International Political Economy

Course Code :2200PSWIPE
Study domain:Political Sciences
Academic year:2020-2021
Semester:2nd semester
Contact hours:45
Credits:6
Study load (hours):168
Contract restrictions: No contract restriction
Language of instruction:English
Exam period:exam in the 2nd semester
Lecturer(s)Dirk De Bièvre

3. Course contents *

This is a political science course on international economic decision making, building on key insights from international relations theory and economics. The course offers an overview of some of the most important insights in IPE, a now prominent sub-discipline of political science, centered around the question ‘Who wins, who loses?’. The course is taught entirely in English. Some of the questions treated are: Who liberalized international trade and why? Which role do states and interest groups play in the functioning of the trade system? Why are there multinational corporations? Why do industrialized and developing countries regulate their behavior differently? What is the origin of central banking, and why do states delegate monetary policy to independent central banks like the European Central Bank? Why did the Euro-crisis erupt, and why was its solution difficult? The prerequisites for this course are your willingness to increase your analytical skills, your keenness to improve your reading and presentation skills in English, and your determination to participate actively in class.

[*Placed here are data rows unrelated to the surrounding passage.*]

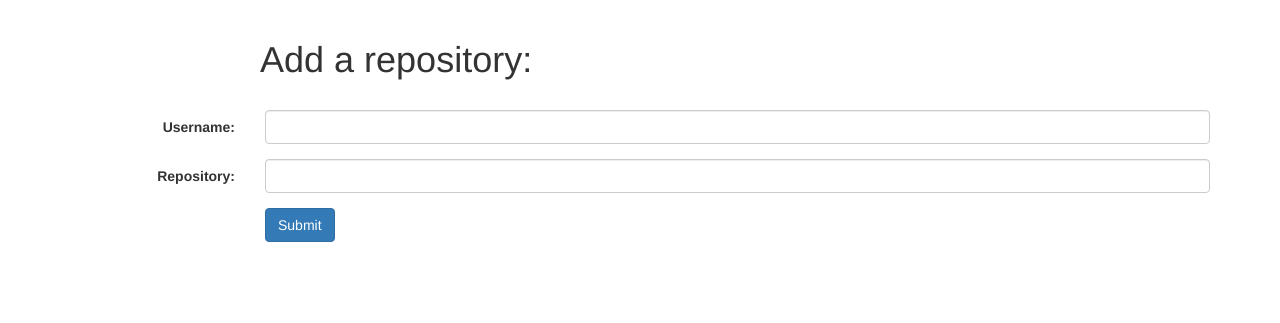
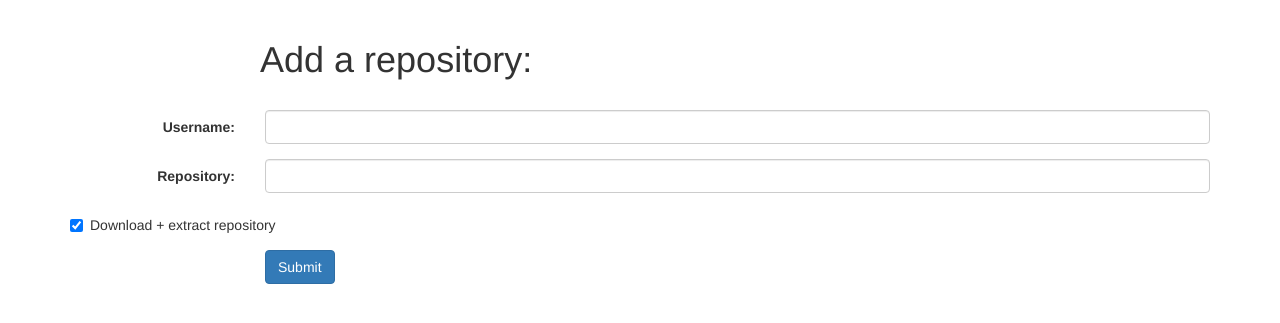
Before and after one commit to ErnstHarnie/Github-App, a Django app: page /GithubApp/ in a window 1280 px wide. Shown: the part 52-375 px from the top of the page. Run offline with Django 3.2, Linux system fonts and the light colour scheme; some libraries are stand-ins or nearby versions.

Commit message:
Download + extract repository

```diff
--- a/GithubApp/templates/GithubApp/addrepository.html
+++ b/GithubApp/templates/GithubApp/addrepository.html
@@ -19,8 +19,15 @@
 			</div>
 		</div>
 		<div class="form-group">
+			<div class="col-sm-10">
+				<div class="checkbox">
+					<label><input type="checkbox" checked name="download" id="download" value="download">Download + extract repository</label>
+				</div>
+			</div>
+		</div>
+		<div class="form-group">
 			<div class="col-sm-offset-2 col-sm-10">
-				<button type="submit" class="btn btn-primary" >Submit</button>
+				<button type="submit" class="btn btn-primary"> Submit </button>
 			</div>
 		</div>
 	</form>
--- a/GithubApp/templates/GithubApp/details.html
+++ b/GithubApp/templates/GithubApp/details.html
@@ -22,7 +22,7 @@
 </table>
 </div>
 
-<h3>10 Most changed files</h3>
+<h3>{{sorted|length}} Most changed files</h3>
 <table class="table table-hover table-responsive">
 
 <tr><th>Filename</th><th>Status</th><th>Total Changes</th><th>Additions</th><th>Deletions</th></tr>
--- a/GithubApp/urls.py
+++ b/GithubApp/urls.py
@@ -11,7 +11,4 @@ urlpatterns = [
 	#url(r'^details/(?P<username>[A-z 0-9&.-_+]+)/(?P<repository>[A-z 0-9&.-_+]+)/(?P<sha>[A-z 0-9&.-_+]+)/$', views.details, name='details'),
 	url(r'^details/(?P<username>[A-z 0-9&-_+]+)/(?P<repository>.*)/(?P<sha>[A-z 0-9&.-_+]+)/$', views.details, name='details'),
 	url(r'^add/$', views.index, name='add'),
-	#url(r'^details/(?P<username>[A-z 0-9&.-_+]+)/(?P<repository>[A-z 0-9&.-_+]+)/(?P<sha>[A-z 0-9&.-_+]+)/$', views.details, name='details')
-	#url(r'^download/(?P<owner_name>[A-z 0-9&.-_+]+)/(?P<repo_name>[A-z 0-9&.-_+]+)/(?P<branch_name>[A-z 0-9&.-_+]+)/$', views.download, name='download')
-#
 ]
--- a/GithubApp/views.py
+++ b/GithubApp/views.py
@@ -1,6 +1,8 @@
 from django.shortcuts import render
 from django.views.generic.base import TemplateView
 from django.http import HttpResponse
+from zipfile import ZipFile
+import urllib2
 import os.path, json, urllib
 
 
@@ -23,7 +25,9 @@ def repository(request):
 		reposUrl = reposUrl + username + "/" + repository
 		commitsUrl = reposUrl + "/commits"
 
+
 		repoPath = 'Users/' + username + '/' + repository + '/repository.json'
+		downloadedRepoPath = 'Users/' + username + '/' + repository  # users/naam/repo
 		commitPath = 'Users/' + username + '/' + repository + '/commits.json'
 
 		reposData = GetData(reposUrl)
@@ -36,9 +40,13 @@ def repository(request):
 				else:
 					reposData = ''
 					commitsData = ''
-		else: # save only when there are no errors
+		else: # If there are no errors
 			SaveJsonToFile(reposData, repoPath, username, repository)
 			SaveJsonToFile(commitsData, commitPath, username, repository)
+			if request.POST.get('download', False):
+				downloadUrl = "http://github.com/" + username + "/" + repository + "/archive/master.zip"
+				download(downloadUrl, downloadedRepoPath)
+
 
 	return render(request, "GithubApp/index.html", {'repos': reposData, 'commit': commitsData, 'message': message})
 
@@ -46,6 +54,7 @@ def details(request, username, repository, sha):
 	reposUrl = 'https://api.github.com/repos/' + username + "/" + repository
 	commitsUrl = reposUrl + "/commits/" + sha
 	message = ''
+	lines = ''
 
 	detailedPath = 'Users/' + username + '/' + repository + '/' + sha + '.json'
 	repoPath = 'Users/' + username + '/' + repository + '/repository.json'
@@ -65,11 +74,26 @@ def details(request, username, repository, sha):
 			SaveJsonToFile(commitsData, detailedPath, username, repository)
 			SaveJsonToFile(reposData, repoPath, username, repository)
 
-	lines = sorted(commitsData['files'], key=lambda c: c.get('changes', 0), reverse=True) # sorts files array from json
-	maxElements = 10
-	del lines[:-maxElements] # deletes all elements after maxElements
+	if commitsData:
+		lines = sorted(commitsData['files'], key=lambda c: c.get('changes', 0), reverse=True) # sorts files array from json
+		maxElements = 10
+		del lines[:-maxElements] # deletes all elements after maxElements (10)
 
-	return render(request, "GithubApp/details.html", {'commits': commitsData, 'sorted': lines,  'repos': reposData, 'message': message})
+	return render(request, "GithubApp/details.html", {'commits': commitsData, 'lines': lines, 'sorted': lines,  'repos': reposData, 'message': message})
+
+
+def download(url, destinationPath):
+	#http://stackoverflow.com/questions/16760992/how-to-download-a-zip-file-from-a-site-python
+	response = urllib.urlopen(url)
+	zipFile = response.read()
+
+	with open(destinationPath + "/master.zip", "wb") as f:
+		f.write(zipFile)
+
+	zf = ZipFile(destinationPath + "/master.zip")
+	zf.extractall(path = destinationPath)
+	zf.close()
+
 
 def GetData(url):
 	try:
```
Also changed, not shown: 2 other files.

You will be expected to present and critically review at least one of the weekly assigned readings. In-class participation and presentation is required. The course evaluation consists of an oral exam consisting of 2 questions and a discussion of a book review that you will have handed in on beforehand.

You will be expected to buy and read the following book from cover to cover: Oatley, Thomas (2012/2018), International Political Economy: Interests and Institutions in the Global Economy, 5th or 6th edition, New York: Pearson Longman. Available at the Acco bookshop.

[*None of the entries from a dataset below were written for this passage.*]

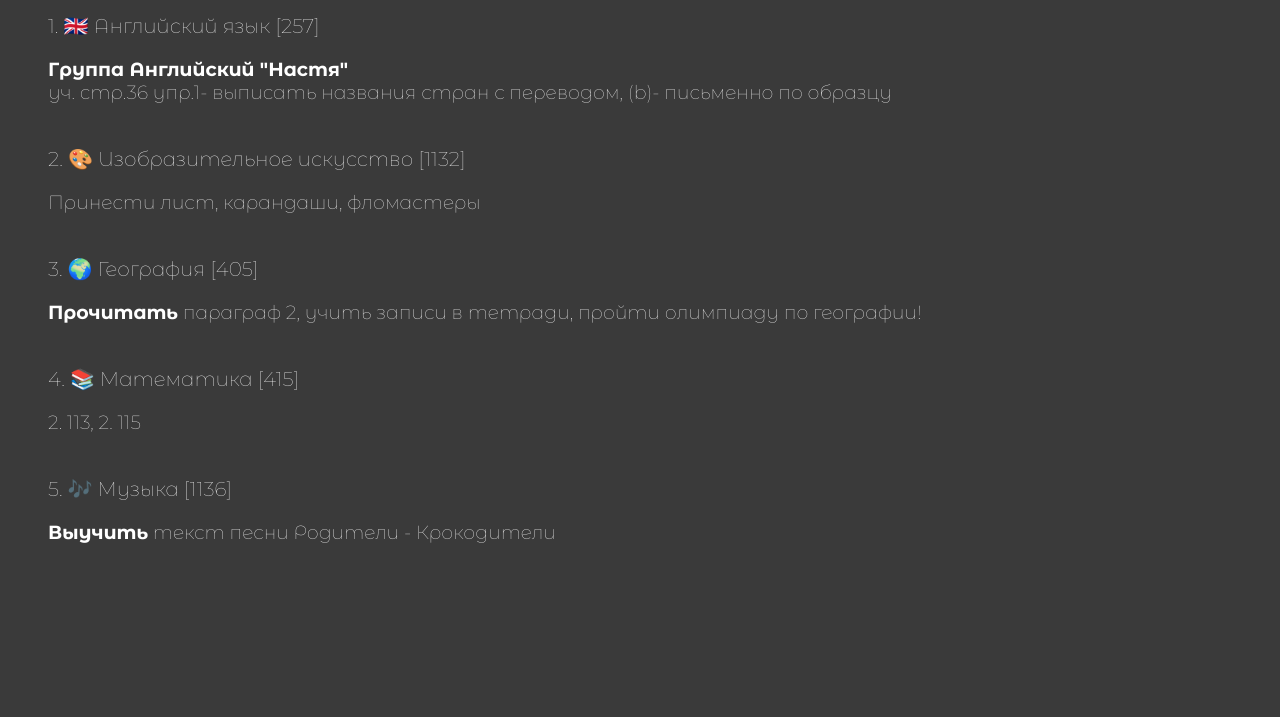
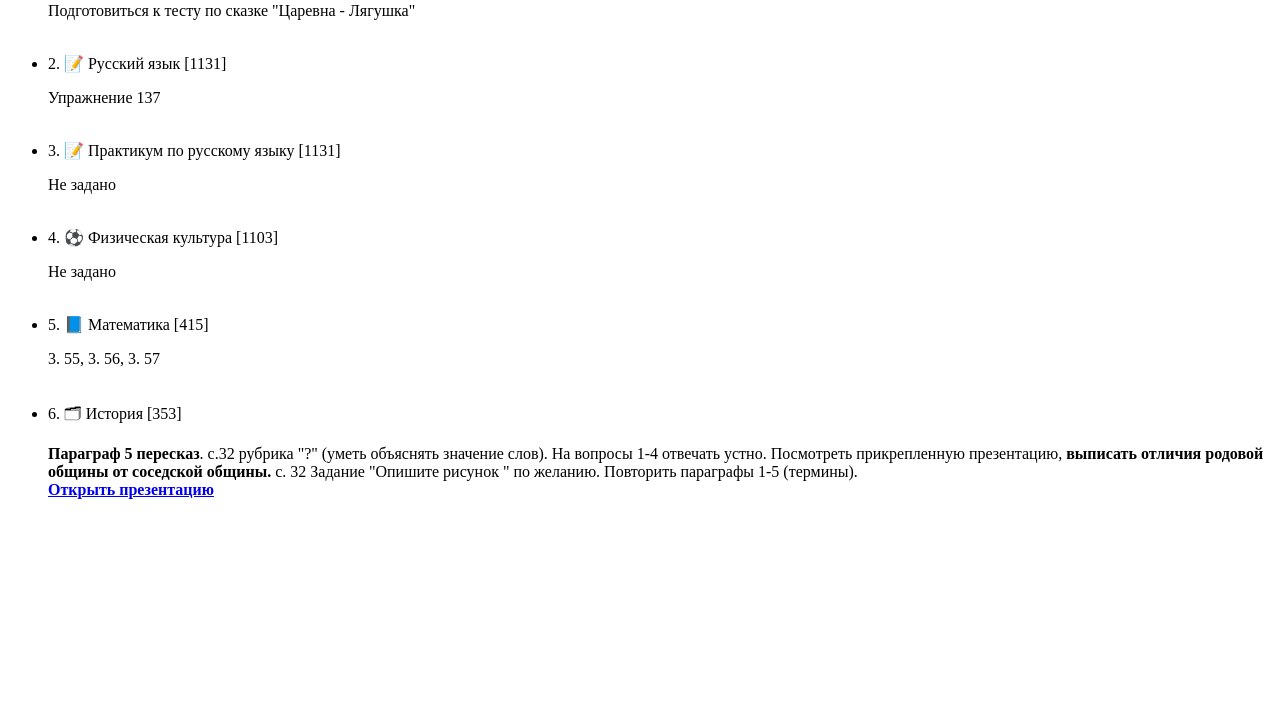
Before and after one commit to Frostedtick/adkasjdlj, a plain HTML site: page index.html in a window 1280 px wide. Shown: the part 83-800 px from the top of the page. Drawn offline with Linux system fonts and the light colour scheme.

Commit message:
Update index.html

```diff
--- a/index.html
+++ b/index.html
@@ -3,7 +3,6 @@
 
 <head>
     <title>Мой Дневник</title>
-<link type="text/css" rel="stylesheet" href="css/style.css"/>
 </head>
 
 <body>
@@ -14,45 +13,59 @@
         href="https://fonts.googleapis.com/css2?family=Montserrat+Alternates:ital,wght@0,100;0,200;0,300;0,400;0,500;0,600;0,700;0,800;0,900;1,100;1,200;1,300;1,400;1,500;1,600;1,700;1,800;1,900&display=swap"
         rel="stylesheet">
     <div class="container">
-    <p class="lw"><b>Домашнее задание на четверг (26.09)</b></p>
-    <ul>
+    <p class="lw"><b>Домашнее задание на пятницу (27.09)</b></p>
+    <!-- Старт -->
+<ul>
         <li>
-            <p class="pd">1. 🇬🇧 Английский язык [257]</p>
-            <p class="dz"><b>Группа Английский "Настя"<br></b>уч. стр.36 упр.1- выписать названия стран с переводом,
-                (b)- письменно по образцу</h3>
+            <p class="pd">1. 📒 Литература [1131]</p>
+            <p class="dz">Подготовиться к тесту по сказке "Царевна - Лягушка"</h3>
                 <br>
                 <br>
         </li>
         <li>
-            <p class="pd">2. 🎨 Изобразительное искусство [1132]</p>
-            <p class="dz">Принести лист, карандаши, фломастеры</h3>
+            <p class="pd">2. 📝 Русский язык [1131]</p>
+            <p class="dz">Упражнение 137</h3>
                 <br>
                 <br>
         </li>
         <li>
-            <p class="pd">3. 🌍 География [405]</p>
-            <p class="dz"><b>Прочитать</b> параграф 2, учить записи в тетради, пройти олимпиаду по географии!</h3>
+            <p class="pd">3. 📝 Практикум по русскому языку [1131]</p>
+            <p class="dz">Не задано</h3>
                 <br>
                 <br>
         </li>
         <li>
-            <p class="pd">4. 📚 Математика [415]</p>
-            <p class="dz">2. 113, 2. 115</h3>
+            <p class="pd">4. ⚽️ Физическая культура [1103]</p>
+            <p class="dz">Не задано</h3>
                 <br>
                 <br>
         </li>
         <li>
-            <p class="pd">5. 🎶 Музыка [1136]</p>
-            <p class="dz"><b>Выучить</b> текст песни Родители - Крокодители</h3>
+            <p class="pd">5. 📘 Математика [415]</p>
+            <p class="dz">3. 55, 3. 56, 3. 57</h3>
+                <br>
+                <br>
+        </li>
+        <li>
+            <p class="pd">6. 🗂 История [353]</p>
+            <p class="dz"><b>Параграф 5 пересказ</b>. с.32 рубрика "?" (уметь объяснять значение слов). На вопросы 1-4 отвечать устно. Посмотреть прикрепленную презентацию, <b>выписать отличия родовой общины от соседской общины.</b> с. 32 Задание "Опишите рисунок " по желанию. Повторить параграфы 1-5 (термины).<br><b><a href="https://disk.yandex.ru/i/2BRtw7rLIDsq_w">Открыть презентацию</a></b>
+</h3>
                 <br>
                 <br>
         </li>
     </ul>
+
+
+    <!-- Стоп -->
+
+
+
+
+
     </div>
 
 
     <!-- End your code here -->
-<script type="text/javascript" src="js/script.js"></script>
 </body>
 
 </html>
```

All the other sources will be either available electronically on the UA-library website as they are academic journal articles, or they will available under ‘study material’ on the course Blackboard site, when they are book chapters.

Overview of the sessions

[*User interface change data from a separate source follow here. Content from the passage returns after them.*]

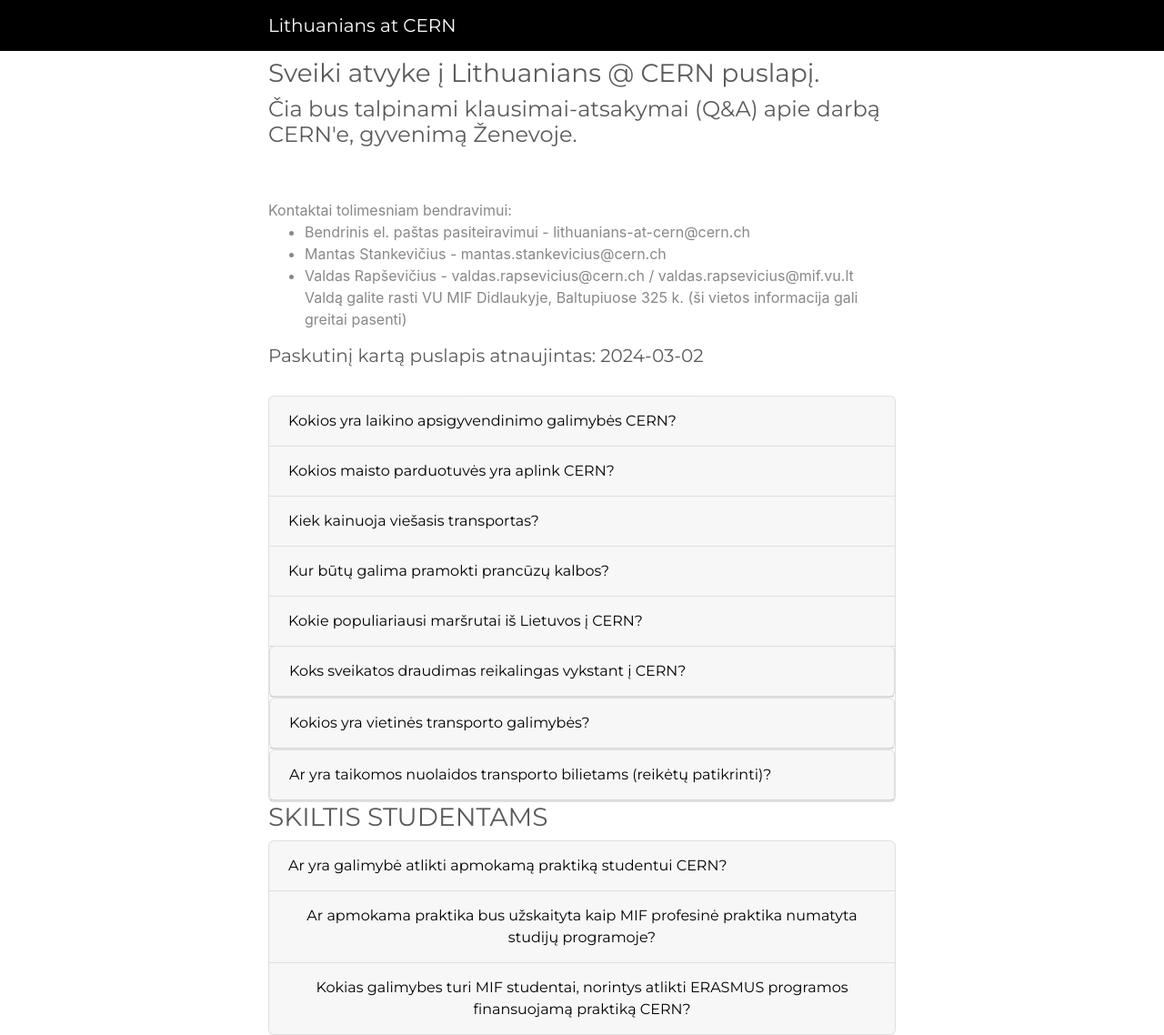
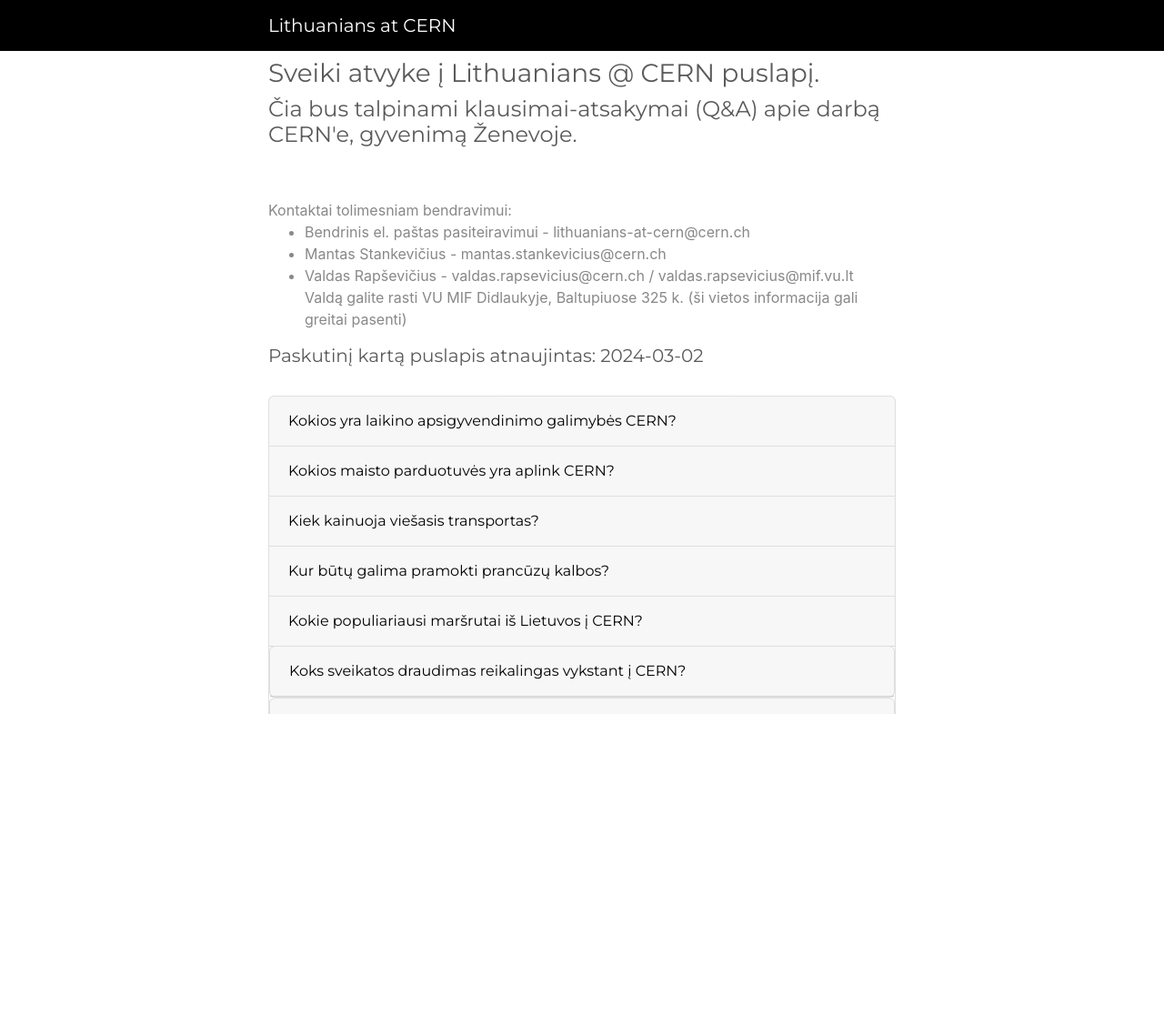
Before and after one commit to GintasS/testing-gintautas.github.io, a Jekyll site: the page built from index.html, in a window 1280 px wide. Shown: the whole page at 91% size. Built offline with Jekyll 4.4.1, drawn with Linux system fonts in a browser that asks for light colours; after the commit the page ends 900 px from its top, so only the background shows below that.

Commit message:
Added scrollable content.

```diff
--- a/index.html
+++ b/index.html
@@ -1,6 +1,9 @@
 ---
 layout: page
 ---
+
+
+
 
 <h3> Sveiki atvyke į Lithuanians @ CERN puslapį.<h3></h3>
 <h4>Čia bus talpinami klausimai-atsakymai (Q&A) apie darbą CERN'e, gyvenimą Ženevoje. </h4>
@@ -17,6 +20,7 @@
 
 <h5> Paskutinį kartą puslapis atnaujintas: 2024-03-02</h4>
 <br>
+<div style="height:350px; overflow-y: scroll;">
   <div>
       <div class="col-15 mx-auto">
           <div class="accordion" id="faqExample">
@@ -236,9 +240,9 @@
 
       </div>
   </div>
-
+  <br><br><br>
   <h3>SKILTIS STUDENTAMS</h3>
-
+  <br><br>
   <div>
     <div class="col-15 mx-auto">
         <div class="accordion" id="faqExample">
@@ -315,7 +319,7 @@
             </div>
         </div>
   </div>
-
+</div>
 
 
 
```
Lines whose indentation alone changed are shown as unchanged.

Introduction:                                                                                                                    

  1. Course overview, distribution of presentations / Underlying concepts in IPE
    • Oatley (2012), Ch. 1
    • Ravenhill (2014), Ch. 1

Part I: Political Economy of International Trade

  1. How to examine and understand trade politics
    • The factoral approach: Rogowski (1989), Ch. 1 & 2
    • The sectoral approach: Hiscox (2001)
  2. Who runs trade policy, the state or interest groups?
    • A society- vs. state-centered approach to trade politics: Oatley (2012), Ch. 4-5
    • Protection for exporters: Dür (2010), Intro & Ch. 1
  3. Globalization and support for international trade
    • Import-dependent firm lobbying: Eckhardt and Poletti (2016)
    • Intra-industry divisions over trade: Osgood (2017)
  4. World Trade Organization and legalization in global trade governance
    • Let’s be cautious on legalization: Goldstein and Martin (2000)
    • WTO Dispute Settlement Post 2019: Pauwelyn (2019)
    • Background reading: Oatley (2012) chapter 2 – The WTO and the world trade system.

Part II: Political Economy of Money & Finance

  1. The Unholy Trinity and Monetary Politics
    • Society- versus state-centered approaches: Oatley (2012), Ch. 12 & 13
    • The Unholy Trinity: Cohen (2002)
  2. Commitment and Institutions
    • Parliament, property rights, and capital markets: North and Weingast (1989)
    • The origins of central banks: Broz (1998)
  3. Developing countries and financial crises                                          
    • Latin-American ISI and the 80s debt crisis: Oatley (2012), Ch. 6, 7, 14
    • The Asian financial crisis: Oatley (2012), Ch. 15
  4. The EU’s institutional balance in the aftermath of the euro crisis
    • Varieties of Capitalism and the Euro crisis: Hall (2014)
    • The European Central Bank in the European Project: Jones (2019)